So what should I believe now about the topics of the articles? Well, from one article I’m siding with the group that suggests that the author ‘got it wrong’ and the consequence is that I will be much more cautious about reading anything the author writes again. From the other article I saw that political parti-sanship is alive and well and the ‘evidence’ is almost – not quite – but almost irrelevant. Neither of these topics or the truth about them affects my life much at all. It might be good to know about them but not essential for me.
It is when things are essential for us – maybe with our health, our relationships, specific decisions with major consequences, and our search for meaning – that we start not only taking notice of what is said but also of the evidence available and of our own experience and of who is talking to us and their credibility. I can imagine how hard it is for someone who doesn’t believe in God to then believe – and then the question arises – in which God?
What is said about God? When is it said? Why? What is the evidence? Who is talking to us? Are they credible? (What do they want from us?) Religion can’t claim special privilege and hide from such ques-tions. How easy would it be for the authorities to produce the body of Jesus when the disciples claimed they had seen the Lord? Very easy – if he was still dead. The same questions can be asked of atheism – and I think the answers offered for this faith are pretty tenuous.
Christianity has answers for all the questions thrown at it. There is a lot of evidence to go with those answers. The people who tell the news can be part of the story as well but their credibility is based in sin, repentance, and forgiveness (which is a problem when the world wants signs of ‘success’). And the message is spoken into a world of innumerable opinions and comments – supportive and hostile. That’s how it always has been. Coming to faith in Jesus isn’t mechanical or magical – it is a wonder it happens with all the competing promises of ‘good news’ around – yet the Kingdom of God continues to grow in this world.
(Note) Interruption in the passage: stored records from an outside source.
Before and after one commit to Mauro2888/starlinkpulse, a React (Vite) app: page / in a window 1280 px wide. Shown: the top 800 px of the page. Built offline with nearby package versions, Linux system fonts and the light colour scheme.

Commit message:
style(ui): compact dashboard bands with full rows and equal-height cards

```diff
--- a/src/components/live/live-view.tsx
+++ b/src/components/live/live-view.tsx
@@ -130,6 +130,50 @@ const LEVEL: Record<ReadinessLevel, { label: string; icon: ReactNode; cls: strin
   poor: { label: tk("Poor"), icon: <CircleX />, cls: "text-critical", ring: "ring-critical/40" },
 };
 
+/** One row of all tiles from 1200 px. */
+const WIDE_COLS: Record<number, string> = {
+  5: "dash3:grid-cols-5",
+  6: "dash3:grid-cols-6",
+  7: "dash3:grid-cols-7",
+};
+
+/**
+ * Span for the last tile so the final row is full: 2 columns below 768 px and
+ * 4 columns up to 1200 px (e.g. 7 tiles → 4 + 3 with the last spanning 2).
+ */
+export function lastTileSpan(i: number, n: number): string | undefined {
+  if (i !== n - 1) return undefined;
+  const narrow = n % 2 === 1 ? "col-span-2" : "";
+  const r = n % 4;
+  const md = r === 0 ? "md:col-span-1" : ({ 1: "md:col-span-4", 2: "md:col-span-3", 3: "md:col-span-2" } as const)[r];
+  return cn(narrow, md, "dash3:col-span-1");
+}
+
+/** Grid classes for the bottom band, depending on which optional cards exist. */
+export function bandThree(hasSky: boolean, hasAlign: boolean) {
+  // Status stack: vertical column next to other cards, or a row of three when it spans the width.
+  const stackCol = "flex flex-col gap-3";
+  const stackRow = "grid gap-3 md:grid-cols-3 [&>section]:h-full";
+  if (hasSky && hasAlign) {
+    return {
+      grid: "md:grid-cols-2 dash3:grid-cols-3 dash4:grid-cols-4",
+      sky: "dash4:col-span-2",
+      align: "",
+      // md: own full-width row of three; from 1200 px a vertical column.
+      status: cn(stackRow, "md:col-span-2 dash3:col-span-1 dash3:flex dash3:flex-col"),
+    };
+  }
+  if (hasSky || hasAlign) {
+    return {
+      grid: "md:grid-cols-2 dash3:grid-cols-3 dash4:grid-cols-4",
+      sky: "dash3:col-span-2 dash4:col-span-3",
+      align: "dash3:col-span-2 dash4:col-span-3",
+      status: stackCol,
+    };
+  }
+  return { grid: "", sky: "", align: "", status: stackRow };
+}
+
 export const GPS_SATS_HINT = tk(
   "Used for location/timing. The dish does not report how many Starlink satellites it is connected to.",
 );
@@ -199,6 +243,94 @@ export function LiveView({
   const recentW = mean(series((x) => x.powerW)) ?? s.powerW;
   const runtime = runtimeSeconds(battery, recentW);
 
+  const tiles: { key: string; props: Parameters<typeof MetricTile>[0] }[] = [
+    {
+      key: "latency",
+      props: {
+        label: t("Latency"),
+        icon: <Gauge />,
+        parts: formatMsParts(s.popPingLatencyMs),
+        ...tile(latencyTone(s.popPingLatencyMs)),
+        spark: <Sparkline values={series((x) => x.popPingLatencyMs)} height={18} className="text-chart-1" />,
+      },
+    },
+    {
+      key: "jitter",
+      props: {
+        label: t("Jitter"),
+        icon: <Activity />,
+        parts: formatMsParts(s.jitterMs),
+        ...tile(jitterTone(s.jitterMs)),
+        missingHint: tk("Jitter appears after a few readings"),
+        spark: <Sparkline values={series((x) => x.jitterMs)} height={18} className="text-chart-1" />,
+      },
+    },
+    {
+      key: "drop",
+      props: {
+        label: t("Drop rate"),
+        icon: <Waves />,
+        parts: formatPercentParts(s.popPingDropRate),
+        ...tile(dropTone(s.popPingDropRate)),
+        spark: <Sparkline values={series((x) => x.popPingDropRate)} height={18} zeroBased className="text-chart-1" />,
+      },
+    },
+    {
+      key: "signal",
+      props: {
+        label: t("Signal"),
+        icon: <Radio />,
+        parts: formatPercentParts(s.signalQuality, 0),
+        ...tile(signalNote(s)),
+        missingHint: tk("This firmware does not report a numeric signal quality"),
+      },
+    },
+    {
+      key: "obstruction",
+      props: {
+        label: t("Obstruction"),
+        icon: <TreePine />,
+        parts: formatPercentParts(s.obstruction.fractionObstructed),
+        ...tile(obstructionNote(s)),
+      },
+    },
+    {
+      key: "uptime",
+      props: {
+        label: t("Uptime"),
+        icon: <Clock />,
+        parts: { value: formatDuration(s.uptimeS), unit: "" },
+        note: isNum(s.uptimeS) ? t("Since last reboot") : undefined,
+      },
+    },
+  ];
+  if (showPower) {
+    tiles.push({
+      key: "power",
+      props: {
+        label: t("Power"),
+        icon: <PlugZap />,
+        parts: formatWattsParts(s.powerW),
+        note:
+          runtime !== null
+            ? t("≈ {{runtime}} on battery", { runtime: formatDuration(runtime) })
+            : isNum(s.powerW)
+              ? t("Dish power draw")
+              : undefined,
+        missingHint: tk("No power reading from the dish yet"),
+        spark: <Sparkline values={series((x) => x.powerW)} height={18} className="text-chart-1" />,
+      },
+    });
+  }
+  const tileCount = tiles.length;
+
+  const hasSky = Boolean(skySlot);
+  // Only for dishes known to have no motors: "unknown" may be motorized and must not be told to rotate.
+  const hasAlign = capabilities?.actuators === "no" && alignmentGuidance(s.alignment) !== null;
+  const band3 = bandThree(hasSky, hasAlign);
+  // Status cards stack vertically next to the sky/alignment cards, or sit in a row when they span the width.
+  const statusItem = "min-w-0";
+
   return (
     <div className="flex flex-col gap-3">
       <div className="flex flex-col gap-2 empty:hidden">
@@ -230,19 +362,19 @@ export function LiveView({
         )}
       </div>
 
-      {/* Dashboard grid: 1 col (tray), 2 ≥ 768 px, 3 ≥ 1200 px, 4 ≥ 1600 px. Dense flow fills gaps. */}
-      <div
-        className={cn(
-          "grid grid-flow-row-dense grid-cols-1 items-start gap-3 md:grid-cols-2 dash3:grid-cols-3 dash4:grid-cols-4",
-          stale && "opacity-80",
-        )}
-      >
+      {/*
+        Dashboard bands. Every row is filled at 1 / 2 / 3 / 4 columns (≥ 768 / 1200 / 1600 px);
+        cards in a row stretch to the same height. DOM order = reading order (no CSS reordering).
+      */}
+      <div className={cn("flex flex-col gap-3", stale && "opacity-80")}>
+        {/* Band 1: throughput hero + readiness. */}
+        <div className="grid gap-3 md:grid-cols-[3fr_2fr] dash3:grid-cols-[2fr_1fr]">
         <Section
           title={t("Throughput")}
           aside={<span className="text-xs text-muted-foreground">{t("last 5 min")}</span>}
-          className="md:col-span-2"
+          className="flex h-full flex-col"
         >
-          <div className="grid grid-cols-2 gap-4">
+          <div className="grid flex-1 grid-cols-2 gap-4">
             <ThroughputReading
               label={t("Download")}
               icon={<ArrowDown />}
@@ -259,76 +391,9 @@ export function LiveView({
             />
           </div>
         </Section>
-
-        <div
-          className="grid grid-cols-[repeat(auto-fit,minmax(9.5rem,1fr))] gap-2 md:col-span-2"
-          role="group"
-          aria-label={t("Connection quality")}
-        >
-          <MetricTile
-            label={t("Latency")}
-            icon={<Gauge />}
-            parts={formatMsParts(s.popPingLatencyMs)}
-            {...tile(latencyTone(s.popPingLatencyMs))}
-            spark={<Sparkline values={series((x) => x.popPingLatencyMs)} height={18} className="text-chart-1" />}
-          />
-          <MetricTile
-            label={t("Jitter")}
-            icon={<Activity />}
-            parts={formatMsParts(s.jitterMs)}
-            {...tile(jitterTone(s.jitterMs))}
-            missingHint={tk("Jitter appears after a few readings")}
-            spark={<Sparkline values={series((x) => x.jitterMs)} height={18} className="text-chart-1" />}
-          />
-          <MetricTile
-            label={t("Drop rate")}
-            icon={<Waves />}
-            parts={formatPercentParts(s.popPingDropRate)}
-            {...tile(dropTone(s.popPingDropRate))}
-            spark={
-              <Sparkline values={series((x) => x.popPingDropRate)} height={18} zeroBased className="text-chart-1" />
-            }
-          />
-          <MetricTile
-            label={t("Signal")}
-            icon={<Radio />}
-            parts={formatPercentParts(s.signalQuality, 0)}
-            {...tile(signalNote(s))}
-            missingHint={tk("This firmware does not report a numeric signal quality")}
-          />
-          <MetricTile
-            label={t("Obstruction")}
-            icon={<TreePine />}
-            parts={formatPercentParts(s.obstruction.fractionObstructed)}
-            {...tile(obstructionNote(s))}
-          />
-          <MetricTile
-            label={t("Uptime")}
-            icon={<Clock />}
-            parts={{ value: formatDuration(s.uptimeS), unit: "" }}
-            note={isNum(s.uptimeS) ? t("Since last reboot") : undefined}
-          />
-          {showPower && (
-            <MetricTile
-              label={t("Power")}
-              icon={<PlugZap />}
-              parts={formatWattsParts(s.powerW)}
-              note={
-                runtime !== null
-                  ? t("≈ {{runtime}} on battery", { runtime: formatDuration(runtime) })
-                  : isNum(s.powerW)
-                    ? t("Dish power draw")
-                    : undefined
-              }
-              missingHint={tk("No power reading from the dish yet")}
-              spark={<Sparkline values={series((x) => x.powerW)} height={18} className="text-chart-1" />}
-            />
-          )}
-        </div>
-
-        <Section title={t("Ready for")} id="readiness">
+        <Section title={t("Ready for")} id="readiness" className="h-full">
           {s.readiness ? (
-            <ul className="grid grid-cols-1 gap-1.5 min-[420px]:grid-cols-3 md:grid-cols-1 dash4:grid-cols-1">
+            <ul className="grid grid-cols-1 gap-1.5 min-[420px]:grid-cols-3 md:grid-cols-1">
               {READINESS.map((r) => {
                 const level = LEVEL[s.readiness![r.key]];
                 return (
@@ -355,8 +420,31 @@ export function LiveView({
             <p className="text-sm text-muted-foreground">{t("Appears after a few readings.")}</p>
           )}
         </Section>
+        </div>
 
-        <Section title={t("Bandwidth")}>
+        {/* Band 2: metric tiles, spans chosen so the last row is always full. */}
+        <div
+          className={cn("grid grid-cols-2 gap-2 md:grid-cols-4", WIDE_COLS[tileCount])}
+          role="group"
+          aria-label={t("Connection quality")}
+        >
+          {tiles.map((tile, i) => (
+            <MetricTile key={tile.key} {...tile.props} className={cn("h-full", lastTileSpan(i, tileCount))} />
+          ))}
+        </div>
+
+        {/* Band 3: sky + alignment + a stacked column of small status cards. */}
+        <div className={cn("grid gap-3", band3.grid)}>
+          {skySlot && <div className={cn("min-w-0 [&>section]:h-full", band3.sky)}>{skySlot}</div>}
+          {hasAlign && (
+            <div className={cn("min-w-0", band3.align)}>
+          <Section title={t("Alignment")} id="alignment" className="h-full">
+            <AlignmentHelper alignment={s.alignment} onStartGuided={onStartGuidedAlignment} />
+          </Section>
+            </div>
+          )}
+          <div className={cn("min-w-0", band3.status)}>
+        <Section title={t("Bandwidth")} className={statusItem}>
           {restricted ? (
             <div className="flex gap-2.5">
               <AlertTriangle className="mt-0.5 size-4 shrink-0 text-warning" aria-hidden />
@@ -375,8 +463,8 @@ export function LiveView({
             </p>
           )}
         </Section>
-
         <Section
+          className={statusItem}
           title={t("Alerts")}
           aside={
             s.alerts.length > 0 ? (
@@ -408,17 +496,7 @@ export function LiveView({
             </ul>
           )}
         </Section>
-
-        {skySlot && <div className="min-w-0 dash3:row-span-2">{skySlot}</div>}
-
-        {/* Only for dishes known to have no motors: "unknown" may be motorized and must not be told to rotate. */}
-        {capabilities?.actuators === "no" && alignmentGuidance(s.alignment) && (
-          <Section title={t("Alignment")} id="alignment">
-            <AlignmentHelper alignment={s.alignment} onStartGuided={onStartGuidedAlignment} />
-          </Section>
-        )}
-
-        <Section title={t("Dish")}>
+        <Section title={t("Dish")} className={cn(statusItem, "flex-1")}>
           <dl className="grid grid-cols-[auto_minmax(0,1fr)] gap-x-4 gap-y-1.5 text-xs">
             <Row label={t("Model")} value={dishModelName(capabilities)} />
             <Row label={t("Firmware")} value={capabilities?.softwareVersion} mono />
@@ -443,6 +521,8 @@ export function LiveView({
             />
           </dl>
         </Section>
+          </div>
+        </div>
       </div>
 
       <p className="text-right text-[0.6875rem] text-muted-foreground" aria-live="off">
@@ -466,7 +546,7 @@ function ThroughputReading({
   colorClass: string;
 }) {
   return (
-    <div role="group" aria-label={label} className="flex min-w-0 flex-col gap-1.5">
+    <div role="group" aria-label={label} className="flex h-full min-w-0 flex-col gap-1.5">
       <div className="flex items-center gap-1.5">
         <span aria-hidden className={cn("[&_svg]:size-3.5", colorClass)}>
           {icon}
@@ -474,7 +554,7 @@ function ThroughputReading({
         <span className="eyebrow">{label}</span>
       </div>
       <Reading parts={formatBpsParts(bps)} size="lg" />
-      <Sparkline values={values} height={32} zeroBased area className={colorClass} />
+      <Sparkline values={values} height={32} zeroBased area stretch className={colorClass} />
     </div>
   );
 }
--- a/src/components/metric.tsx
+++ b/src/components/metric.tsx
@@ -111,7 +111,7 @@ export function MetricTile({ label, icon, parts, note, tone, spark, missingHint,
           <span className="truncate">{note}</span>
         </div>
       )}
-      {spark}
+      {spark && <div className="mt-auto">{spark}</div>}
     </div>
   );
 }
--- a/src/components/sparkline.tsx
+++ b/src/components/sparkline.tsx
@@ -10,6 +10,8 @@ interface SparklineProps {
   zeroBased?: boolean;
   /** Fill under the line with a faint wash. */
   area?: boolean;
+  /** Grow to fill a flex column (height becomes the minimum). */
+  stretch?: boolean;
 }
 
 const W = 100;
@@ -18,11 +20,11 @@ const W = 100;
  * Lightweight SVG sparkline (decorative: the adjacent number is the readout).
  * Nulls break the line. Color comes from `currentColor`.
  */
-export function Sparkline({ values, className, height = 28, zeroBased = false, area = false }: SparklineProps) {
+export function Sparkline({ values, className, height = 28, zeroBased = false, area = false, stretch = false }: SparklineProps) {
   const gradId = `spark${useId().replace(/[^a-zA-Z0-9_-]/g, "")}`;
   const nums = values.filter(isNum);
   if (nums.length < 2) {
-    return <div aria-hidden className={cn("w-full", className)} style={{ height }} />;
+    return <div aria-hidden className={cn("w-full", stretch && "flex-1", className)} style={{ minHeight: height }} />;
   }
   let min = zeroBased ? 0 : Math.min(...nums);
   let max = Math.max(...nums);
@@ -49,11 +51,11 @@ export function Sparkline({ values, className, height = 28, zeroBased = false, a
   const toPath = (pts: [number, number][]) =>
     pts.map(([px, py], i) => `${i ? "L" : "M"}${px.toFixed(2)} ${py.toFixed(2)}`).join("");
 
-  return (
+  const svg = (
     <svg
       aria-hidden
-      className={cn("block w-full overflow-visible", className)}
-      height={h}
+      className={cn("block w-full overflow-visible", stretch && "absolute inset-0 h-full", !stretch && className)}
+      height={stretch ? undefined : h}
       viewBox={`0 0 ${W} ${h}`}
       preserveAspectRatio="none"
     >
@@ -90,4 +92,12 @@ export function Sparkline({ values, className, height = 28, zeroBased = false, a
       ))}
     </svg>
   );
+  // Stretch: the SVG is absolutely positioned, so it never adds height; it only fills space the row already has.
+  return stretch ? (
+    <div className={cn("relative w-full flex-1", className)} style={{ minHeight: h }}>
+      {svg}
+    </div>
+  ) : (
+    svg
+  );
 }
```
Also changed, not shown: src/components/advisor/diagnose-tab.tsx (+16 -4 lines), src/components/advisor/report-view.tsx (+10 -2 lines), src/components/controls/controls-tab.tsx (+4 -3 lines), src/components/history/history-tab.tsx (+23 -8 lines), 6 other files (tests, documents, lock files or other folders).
The Holy Spirit continues to work through words, water, bread and wine to bring people to faith in Jesus and to help them grow in that faith. GS